Thursday, May 29, 2008 - 17:30
I got my copy of "A short guide to the human genome" by Stewart Scherer today from Cold Spring Harbor Laboratory Press (2008, ISBN 978-087969791-4). Usually, I would wait until after I've read a book to write a review, but this book doesn't require that kind of study. As soon I skimmed through it and read some of the questions and answers, I knew this would be the kind of quick reference that I would like to have sitting above my desk. Scherer has compiled a wonderful text that not only answers many of the kinds of questions that I can think to ask about the human genome, but the kinds of questions that I get from my students and other instructors. The whole book in fact consists of questions and answers.

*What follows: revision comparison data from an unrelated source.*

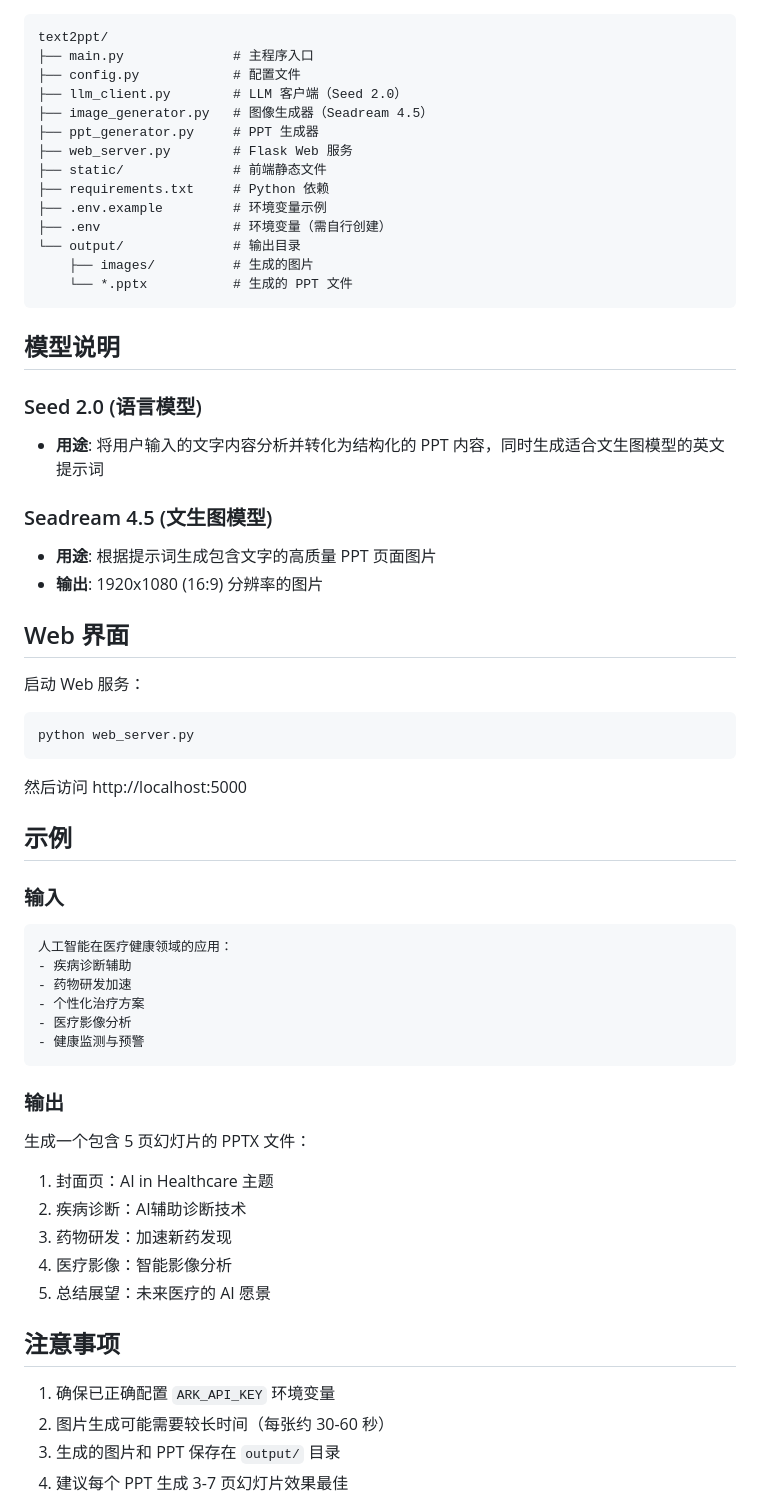
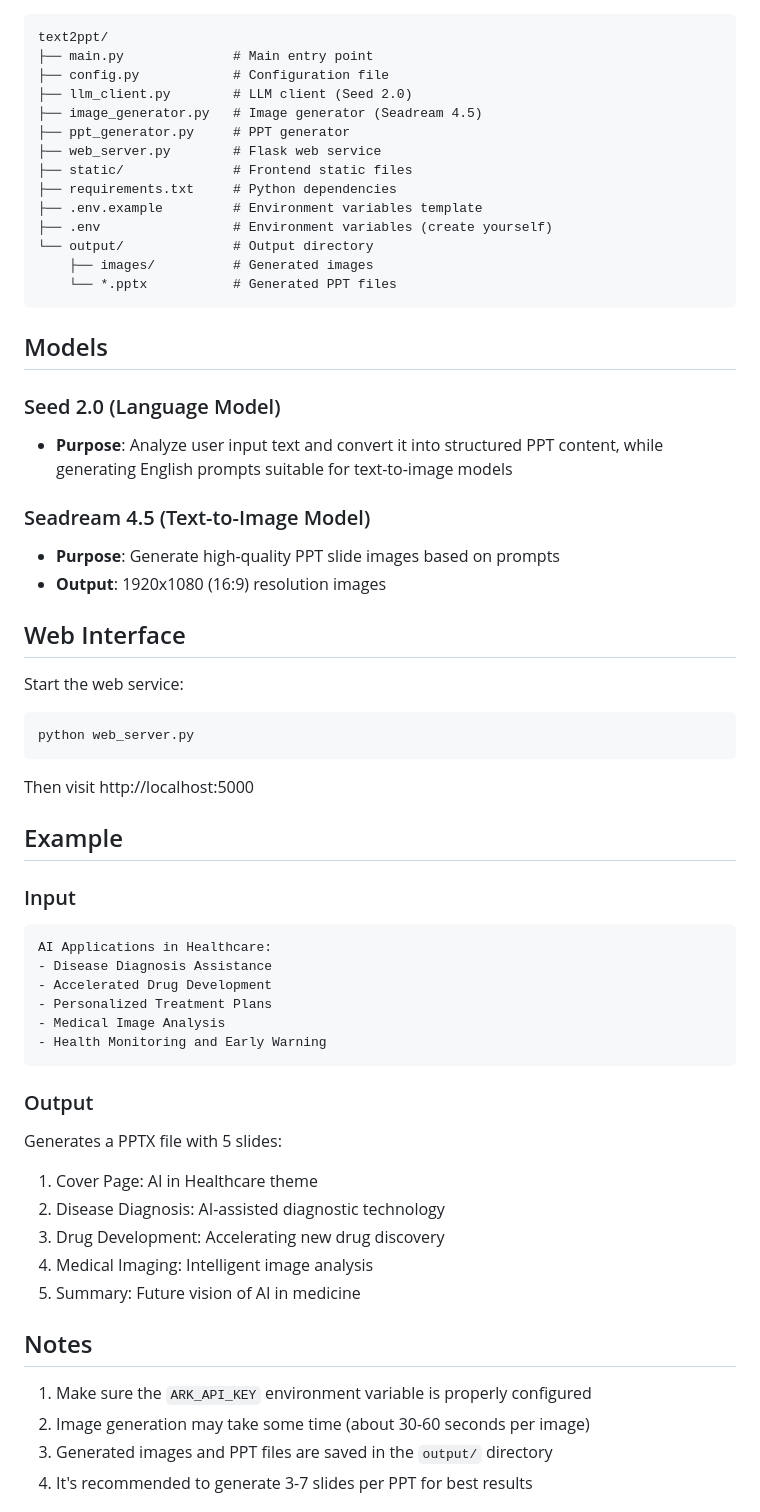
Before and after one commit to xxxlzhxxx/text2ppt, a Markdown page: README.md, the part around one of its changes. GitHub-like rendering.

Commit message:
Update README to English and mark as Demo project

````diff
--- a/README.md
+++ b/README.md
@@ -79,66 +81,66 @@ python main.py --text "人工智能在医疗领域的应用..." --slides 5
 
 ```
 text2ppt/
-├── main.py              # 主程序入口
-├── config.py            # 配置文件
-├── llm_client.py        # LLM 客户端（Seed 2.0）
-├── image_generator.py   # 图像生成器（Seadream 4.5）
-├── ppt_generator.py     # PPT 生成器
-├── web_server.py        # Flask Web 服务
-├── static/              # 前端静态文件
-├── requirements.txt     # Python 依赖
-├── .env.example         # 环境变量示例
-├── .env                 # 环境变量（需自行创建）
-└── output/              # 输出目录
-    ├── images/          # 生成的图片
-    └── *.pptx           # 生成的 PPT 文件
+├── main.py              # Main entry point
+├── config.py            # Configuration file
+├── llm_client.py        # LLM client (Seed 2.0)
+├── image_generator.py   # Image generator (Seadream 4.5)
+├── ppt_generator.py     # PPT generator
+├── web_server.py        # Flask web service
+├── static/              # Frontend static files
+├── requirements.txt     # Python dependencies
+├── .env.example         # Environment variables template
+├── .env                 # Environment variables (create yourself)
+└── output/              # Output directory
+    ├── images/          # Generated images
+    └── *.pptx           # Generated PPT files
 ```
 
-## 模型说明
+## Models
 
-### Seed 2.0 (语言模型)
-- **用途**: 将用户输入的文字内容分析并转化为结构化的 PPT 内容，同时生成适合文生图模型的英文提示词
+### Seed 2.0 (Language Model)
+- **Purpose**: Analyze user input text and convert it into structured PPT content, while generating English prompts suitable for text-to-image models
 
-### Seadream 4.5 (文生图模型)
-- **用途**: 根据提示词生成包含文字的高质量 PPT 页面图片
-- **输出**: 1920x1080 (16:9) 分辨率的图片
+### Seadream 4.5 (Text-to-Image Model)
+- **Purpose**: Generate high-quality PPT slide images based on prompts
+- **Output**: 1920x1080 (16:9) resolution images
 
-## Web 界面
+## Web Interface
 
-启动 Web 服务：
+Start the web service:
 
 ```bash
 python web_server.py
 ```
 
-然后访问 http://localhost:5000
+Then visit http://localhost:5000
 
-## 示例
+## Example
 
-### 输入
+### Input
 
 ```
-人工智能在医疗健康领域的应用：
-- 疾病诊断辅助
-- 药物研发加速
-- 个性化治疗方案
-- 医疗影像分析
-- 健康监测与预警
+AI Applications in Healthcare:
+- Disease Diagnosis Assistance
+- Accelerated Drug Development
+- Personalized Treatment Plans
+- Medical Image Analysis
+- Health Monitoring and Early Warning
 ```
 
-### 输出
+### Output
 
-生成一个包含 5 页幻灯片的 PPTX 文件：
-1. 封面页：AI in Healthcare 主题
-2. 疾病诊断：AI辅助诊断技术
-3. 药物研发：加速新药发现
-4. 医疗影像：智能影像分析
-5. 总结展望：未来医疗的 AI 愿景
+Generates a PPTX file with 5 slides:
+1. Cover Page: AI in Healthcare theme
+2. Disease Diagnosis: AI-assisted diagnostic technology
+3. Drug Development: Accelerating new drug discovery
+4. Medical Imaging: Intelligent image analysis
+5. Summary: Future vision of AI in medicine
 
-## 注意事项
+## Notes
 
-1. 确保已正确配置 `ARK_API_KEY` 环境变量
-2. 图片生成可能需要较长时间（每张约 30-60 秒）
-3. 生成的图片和 PPT 保存在 `output/` 目录
-4. 建议每个 PPT 生成 3-7 页幻灯片效果最佳
+1. Make sure the `ARK_API_KEY` environment variable is properly configured
+2. Image generation may take some time (about 30-60 seconds per image)
+3. Generated images and PPT files are saved in the `output/` directory
+4. It's recommended to generate 3-7 slides per PPT for best results
 
````
Also changed, not shown: other parts of README.md (+48 -34 lines).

Some examples are:
- How common are pseudogenes?
- What is the amino acid composition of a typical protein?
- Which proteins are post-translationally cleaved into multiple hormones and related peptides?

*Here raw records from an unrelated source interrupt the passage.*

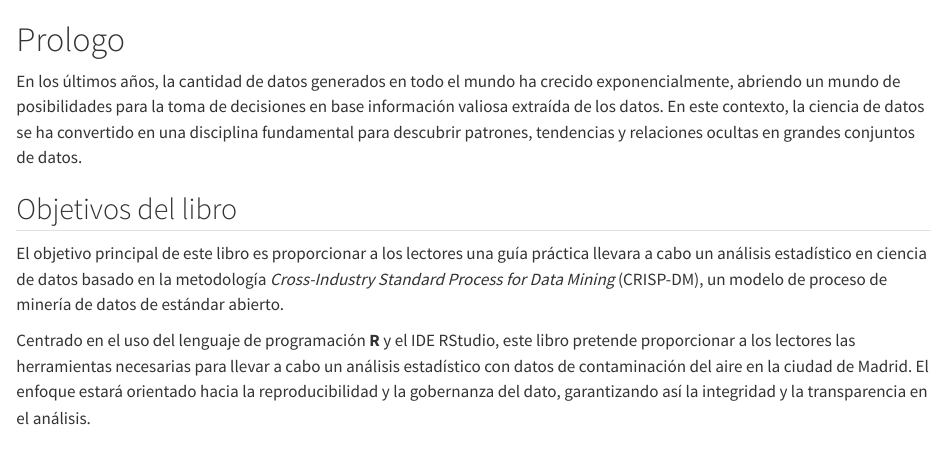
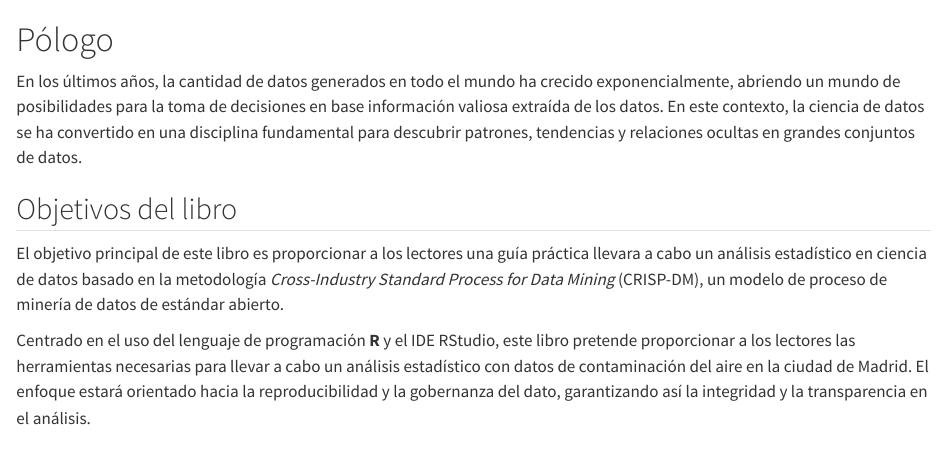
Before and after one commit to Analisis-de-datos-con-R/CRISP-DM, a Quarto document (index.qmd): the page in a window 1100 px wide, from its top. Rendered offline with R 4.5, knitr and Pandoc in place of Quarto, with nearby package versions.

Commit message:
Fix typo

```diff
--- a/index.qmd
+++ b/index.qmd
@@ -1,4 +1,4 @@
-# Prologo {#prologo .unnumbered}
+# Pólogo {#prologo .unnumbered}
 
 En los últimos años, la cantidad de datos generados en todo el mundo ha crecido exponencialmente, abriendo un mundo de posibilidades para la toma de decisiones en base información valiosa extraída de los datos. En este contexto, la ciencia de datos se ha convertido en una disciplina fundamental para descubrir patrones, tendencias y relaciones ocultas en grandes conjuntos de datos.
 
```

- Which endogenous retroviral genomes are largely intact?
- Which genes and alleles are associated with common genetic diseases?
- How do mitochondrial genomes vary across species?
- Which genes are located in the introns of other genes?